Bruce Mohl is the editor of CommonWealth magazine. Bruce came to CommonWealth from the Boston Globe, where he spent nearly 30 years in a wide variety of positions covering business and politics. He covered the Massachusetts State House and served as the Globe’s State House bureau chief in the late 1980s. He also reported for the Globe’s Spotlight Team, winning a Loeb award in 1992 for coverage of conflicts of interest in the state’s pension system. He served as the Globe’s political editor in 1994 and went on to cover consumer issues for the newspaper. At CommonWealth, Bruce helped launch the magazine’s website and has written about a wide range of issues with a special focus on politics, tax policy, energy, and gambling. Bruce is a graduate of Ohio Wesleyan University and the Fletcher School of Law and Diplomacy at Tufts University. He lives in Dorchester.

About Bruce Mohl

Bruce Mohl is the editor of CommonWealth magazine. Bruce came to CommonWealth from the Boston Globe, where he spent nearly 30 years in a wide variety of positions covering business and politics. He covered the Massachusetts State House and served as the Globe’s State House bureau chief in the late 1980s. He also reported for the Globe’s Spotlight Team, winning a Loeb award in 1992 for coverage of conflicts of interest in the state’s pension system. He served as the Globe’s political editor in 1994 and went on to cover consumer issues for the newspaper. At CommonWealth, Bruce helped launch the magazine’s website and has written about a wide range of issues with a special focus on politics, tax policy, energy, and gambling. Bruce is a graduate of Ohio Wesleyan University and the Fletcher School of Law and Diplomacy at Tufts University.

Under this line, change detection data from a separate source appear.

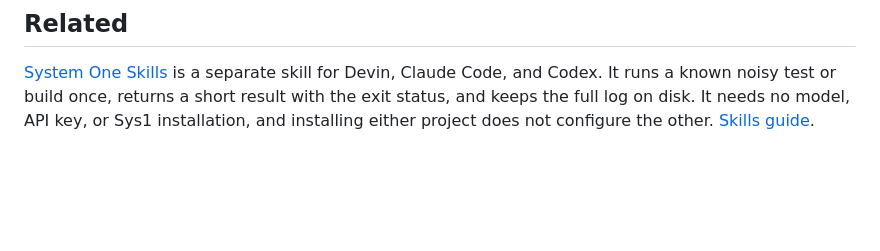
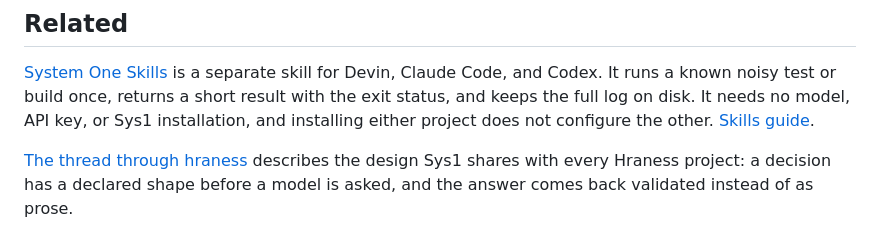
Before and after one commit to hraness/sys1, a Markdown page: README.md, the part around the change. GitHub-like rendering; blank space fills up the shorter version.

Commit message:
docs: link the README to the thread through hraness (#38)
Adds one item to the Related section pointing at the essay that describes
the design Sys1 shares with every Hraness project: a decision has a declared
shape before a model is asked.

Co-authored-by: 0thernet <894119+0thernet@users.noreply.github.com>
Co-authored-by: Claude Fable 5.1 <noreply@anthropic.com>

```diff
--- a/README.md
+++ b/README.md
@@ -576,3 +576,8 @@ skill for Devin, Claude Code, and Codex. It runs a known noisy test or build
 once, returns a short result with the exit status, and keeps the full log on
 disk. It needs no model, API key, or Sys1 installation, and installing either
 project does not configure the other. [Skills guide](https://sys1.io/skills).
+
+[The thread through hraness](https://hraness.com/writing/the-thread-through-hraness)
+describes the design Sys1 shares with every Hraness project: a decision has a
+declared shape before a model is asked, and the answer comes back validated
+instead of as prose.
```
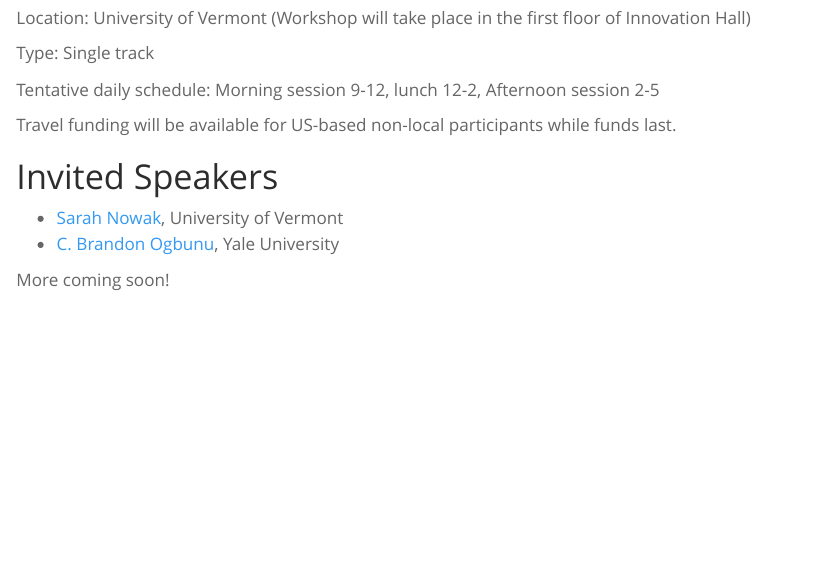
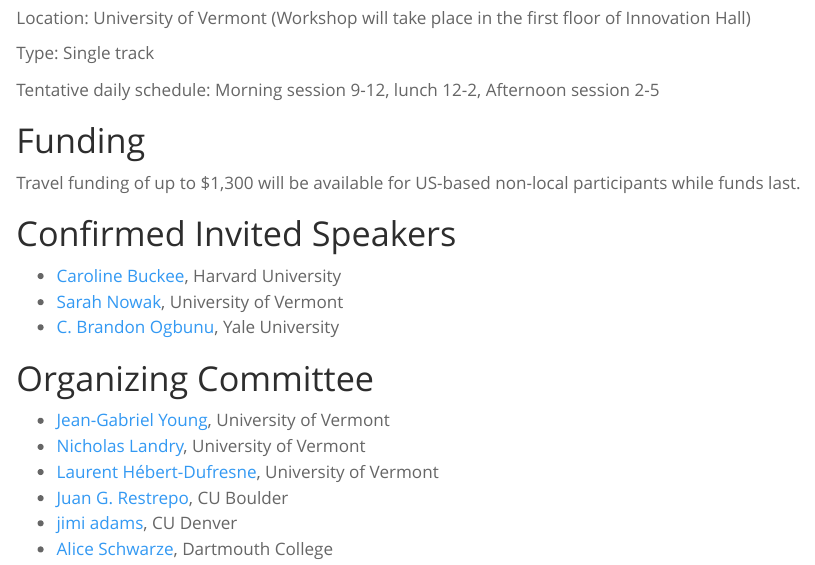
Before and after one commit to ccss-conference/ccss-conference.github.io, a Quarto document (index.qmd): the page in a window 1100 px wide, from 740 px down. Rendered offline with R 4.5, knitr and Pandoc in place of Quarto, with nearby package versions.

Commit message:
Update information

```diff
--- a/index.qmd
+++ b/index.qmd
@@ -16,11 +16,21 @@
 
 Tentative daily schedule: Morning session 9-12, lunch 12-2, Afternoon session 2-5
 
-Travel funding will be available for US-based non-local participants while funds last.
+# Funding
 
-# Invited Speakers
+Travel funding of up to $1,300 will be available for US-based non-local participants while funds last.
 
+# Confirmed Invited Speakers
+
+* [Caroline Buckee](https://www.hsph.harvard.edu/profile/caroline-oflaherty-buckee/), Harvard University
 * [Sarah Nowak](https://sarahnowakphd.com/), University of Vermont
 * [C. Brandon Ogbunu](https://medium.com/ogplexus), Yale University
 
-More coming soon!
+# Organizing Committee
+
+* [Jean-Gabriel Young](https://www.jgyoung.ca/), University of Vermont
+* [Nicholas Landry](https://nwlandry.com), University of Vermont
+* [Laurent Hébert-Dufresne](http://laurenthebertdufresne.github.io/), University of Vermont
+* [Juan G. Restrepo](https://www.colorado.edu/amath/restrepo), CU Boulder
+* [jimi adams](https://jimiadams.github.io/), CU Denver
+* [Alice Schwarze](https://aliceschwarze.gitlab.io/), Dartmouth College
```
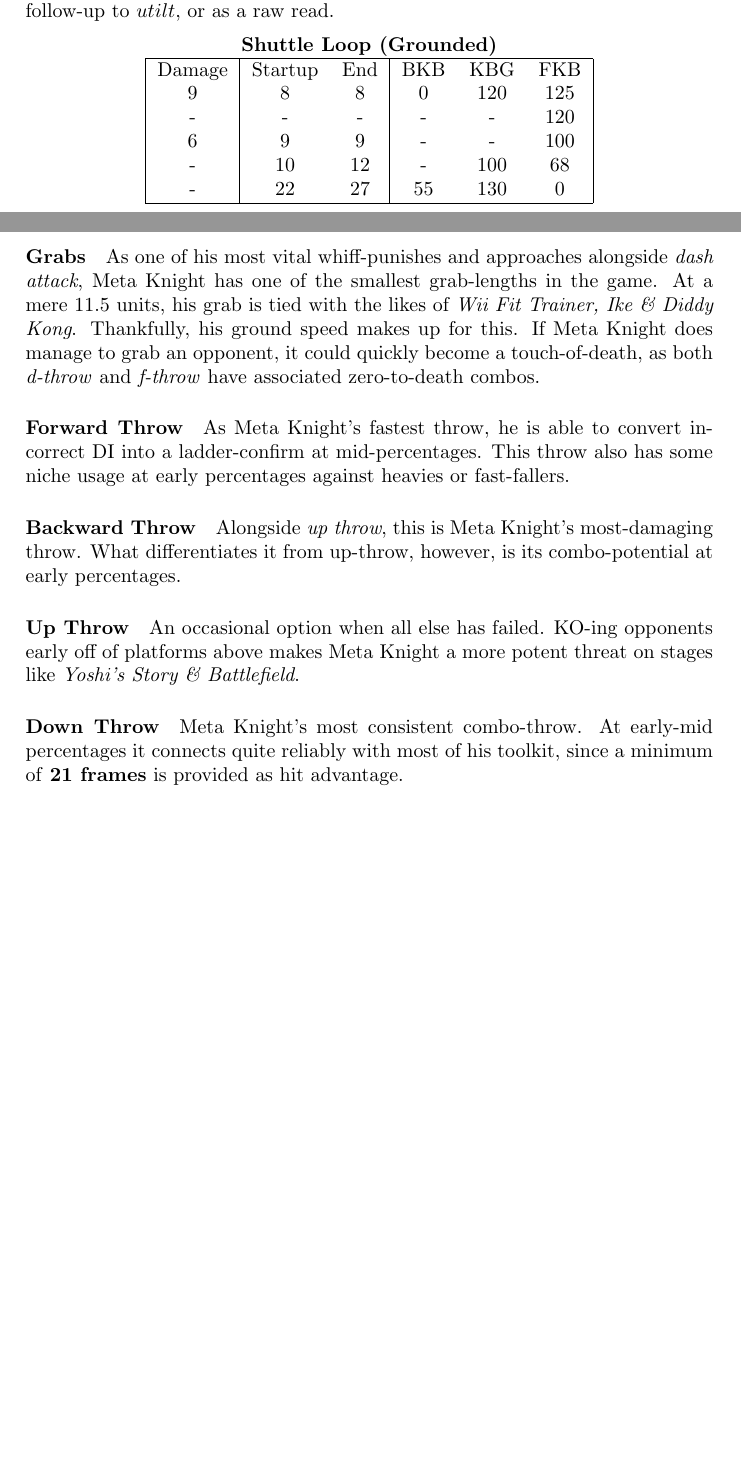
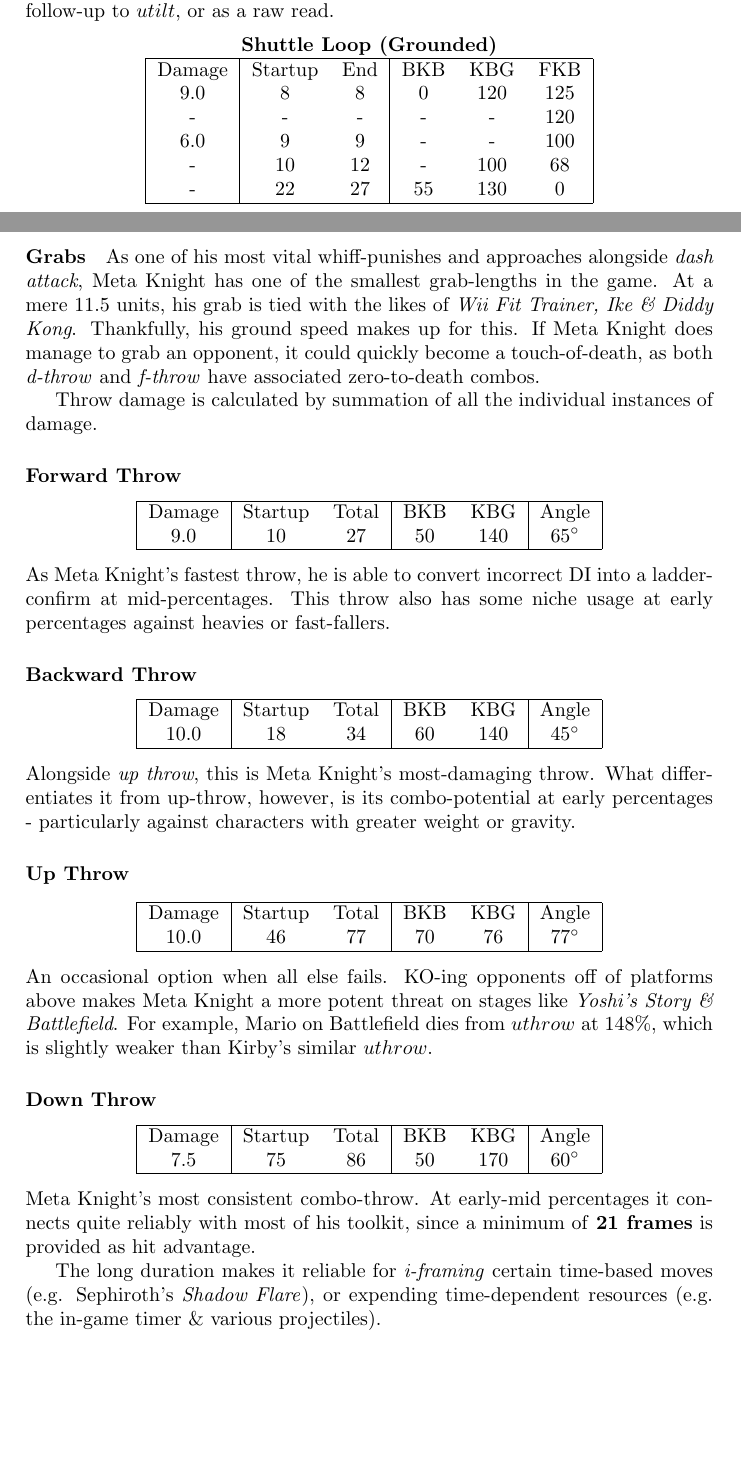
Before and after one commit to crovdoto/smash-master, a LaTeX document (main.tex, which reads ultimate/metaknight/moves.tex): two parts of pages 8 and 9 of 12, joined at a grey line, cut so that both start at the same text, the shorter picture padded with empty space. Compiled offline with pdfLaTeX.

Commit message:
META KNIGHT: throw data + damage notation

```diff
--- a/ultimate/metaknight/moves.tex
+++ b/ultimate/metaknight/moves.tex
@@ -224,9 +224,9 @@ The grounded version of the move serves as a risky out-of-shield option, a follo
 	\begin{tabular}{| c | c  c | c  c  c |}
 		\hline
 		Damage	&	Startup		&	End		&	BKB		&	KBG		&	FKB		\\
-			9	&		8		&	8		&	0		&	120		&	125		\\
+			9.0	&		8		&	8		&	0		&	120		&	125		\\
 			-	&		-		&	-		&	-		&	-		&	120		\\
-			6	&		9		&	9		&	-		&	-		&	100		\\
+			6.0	&		9		&	9		&	-		&	-		&	100		\\
 			-	&		10		&	12		&	-		&	100		&	68		\\
 			-	&		22		&	27		&	55		&	130		&	0		\\
 		\hline
@@ -275,11 +275,43 @@ Some setups include:
 
 \paragraph{Grabs}
 As one of his most vital whiff-punishes and approaches alongside \textit{dash attack}, Meta Knight has one of the smallest grab-lengths in the game. At a mere 11.5 units, his grab is tied with the likes of \textit{Wii Fit Trainer, Ike \& Diddy Kong}. Thankfully, his ground speed makes up for this. If Meta Knight does manage to grab an opponent, it could quickly become a touch-of-death, as both \textit{d-throw} and \textit{f-throw} have associated zero-to-death combos.
+
+Throw damage is calculated by summation of all the individual instances of damage.
 \paragraph{Forward Throw}
+\begin{center}
+	\begin{tabular}{| c | c c | c c | c |}
+		\hline
+		Damage	&	Startup	&	Total	&	BKB	&	KBG	&	Angle	\\
+		9.0	&	10	&	27	&	50	&	140	&	65\deg	\\		\hline
+	\end{tabular}
+\end{center}
 As Meta Knight's fastest throw, he is able to convert incorrect DI into a ladder-confirm at mid-percentages. This throw also has some niche usage at early percentages against heavies or fast-fallers.
 \paragraph{Backward Throw}
-Alongside \textit{up throw}, this is Meta Knight's most-damaging throw. What differentiates it from up-throw, however, is its combo-potential at early percentages.
+\begin{center}
+	\begin{tabular}{| c | c c | c c | c |}
+		\hline
+		Damage	&	Startup	&	Total	&	BKB	&	KBG	&	Angle	\\
+		10.0	&	18		&	34		&	60	&	140	&	45\deg	\\		\hline
+	\end{tabular}
+\end{center}
+Alongside \textit{up throw}, this is Meta Knight's most-damaging throw. What differentiates it from up-throw, however, is its combo-potential at early percentages - particularly against characters with greater weight or gravity.
 \paragraph{Up Throw}
-An occasional option when all else has failed. KO-ing opponents early off of platforms above makes Meta Knight a more potent threat on stages like \textit{Yoshi's Story \& Battlefield}.
+\begin{center}
+	\begin{tabular}{| c | c c | c c | c |}
+		\hline
+		Damage	&	Startup	&	Total	&	BKB	&	KBG	&	Angle	\\
+		10.0	&	46		&	77		&	70	&	76	&	77\deg	\\		\hline
+	\end{tabular}
+\end{center}
+An occasional option when all else fails. KO-ing opponents off of platforms above makes Meta Knight a more potent threat on stages like \textit{Yoshi's Story \& Battlefield}. For example, Mario on Battlefield dies from $uthrow$ at $148\%$, which is slightly weaker than Kirby's similar $uthrow$.
 \paragraph{Down Throw}
+\begin{center}
+	\begin{tabular}{| c | c c | c c | c |}
+		\hline
+		Damage	&	Startup	&	Total	&	BKB	&	KBG	&	Angle	\\
+		7.5		&	75		&	86		&	50	&	170	&	60\deg	\\		\hline
+	\end{tabular}
+\end{center}
 Meta Knight's most consistent combo-throw. At early-mid percentages it connects quite reliably with most of his toolkit, since a minimum of \textbf{21 frames} is provided as hit advantage.
+
+The long duration makes it reliable for \textit{i-framing} certain time-based moves (e.g. Sephiroth's \textit{Shadow Flare}), or expending time-dependent resources (e.g. the in-game timer \& various projectiles).
```
Also changed, not shown: ultimate/metaknight/moves.tex (8 more changed lines).
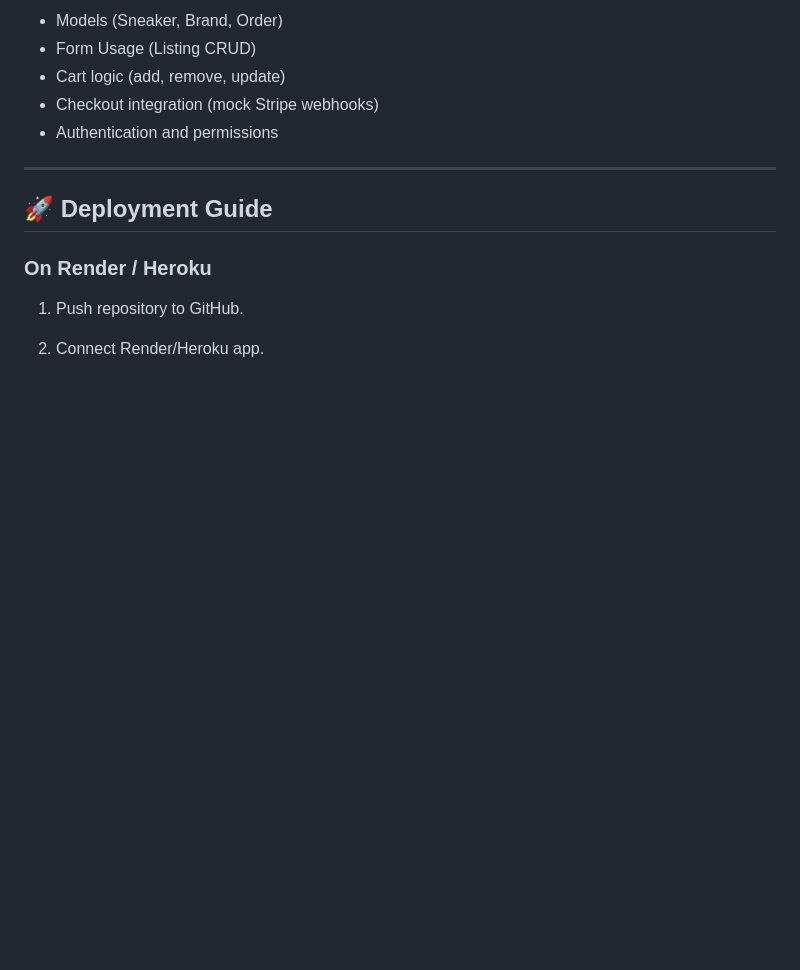
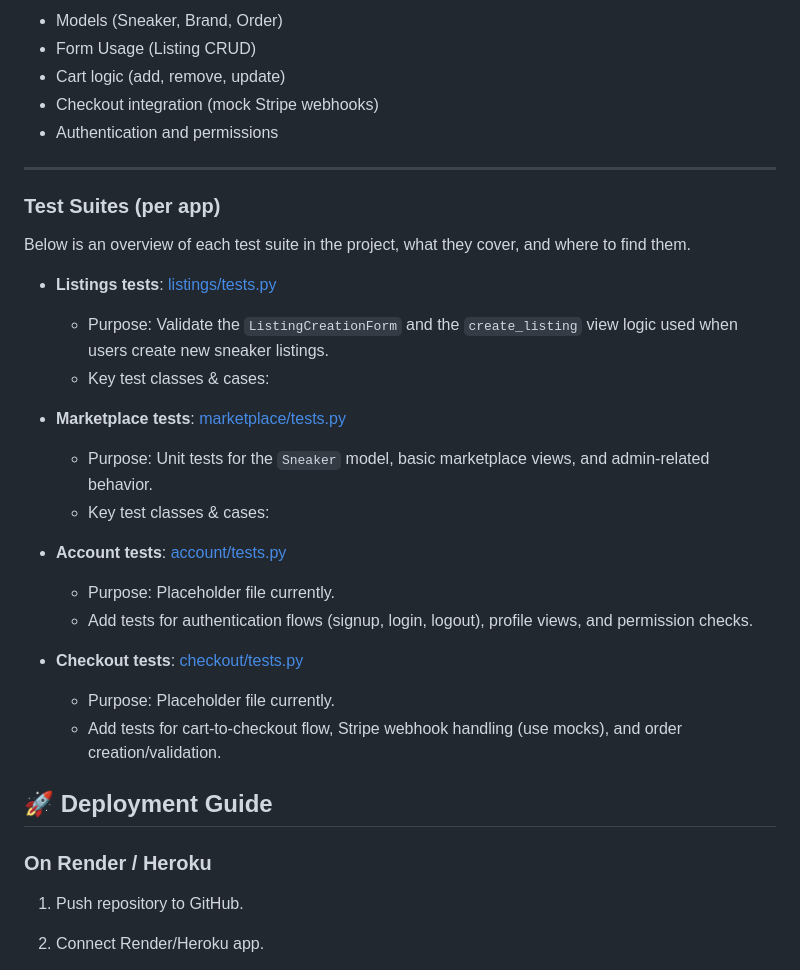
Before and after one commit to Ljkkj7/Milestone4, a Markdown page: README.md, the part around the change. Drawn GitHub-style; blank space fills up the shorter version.

Commit message:
Initilisation of testing section in README

```diff
--- a/README.md
+++ b/README.md
@@ -154,6 +154,29 @@ python manage.py test
 
 ---
 
+### Test Suites (per app)
+
+Below is an overview of each test suite in the project, what they cover, and where to find them.
+
+- **Listings tests**: [listings/tests.py](listings/tests.py#L1-L200)
+
+  - Purpose: Validate the `ListingCreationForm` and the `create_listing` view logic used when users create new sneaker listings.
+  - Key test classes & cases:
+
+- **Marketplace tests**: [marketplace/tests.py](marketplace/tests.py#L1-L200)
+
+  - Purpose: Unit tests for the `Sneaker` model, basic marketplace views, and admin-related behavior.
+  - Key test classes & cases:
+
+- **Account tests**: [account/tests.py](account/tests.py#L1-L60)
+
+  - Purpose: Placeholder file currently.
+  - Add tests for authentication flows (signup, login, logout), profile views, and permission checks.
+
+- **Checkout tests**: [checkout/tests.py](checkout/tests.py#L1-L60)
+  - Purpose: Placeholder file currently.
+  - Add tests for cart-to-checkout flow, Stripe webhook handling (use mocks), and order creation/validation.
+
 ## 🚀 Deployment Guide
 
 ### On Render / Heroku
```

He lives in Dorchester.

A judge ruled in favor of a motion by the Patriot Ledger and Taunton Gazette to unseal the search warrants in the murder case against former Patriot Aaron Hernandez.

Oregon Public Broadcasting partners with news outlets across the state to develop a statewide news report, the Nieman Journalism Lab reports.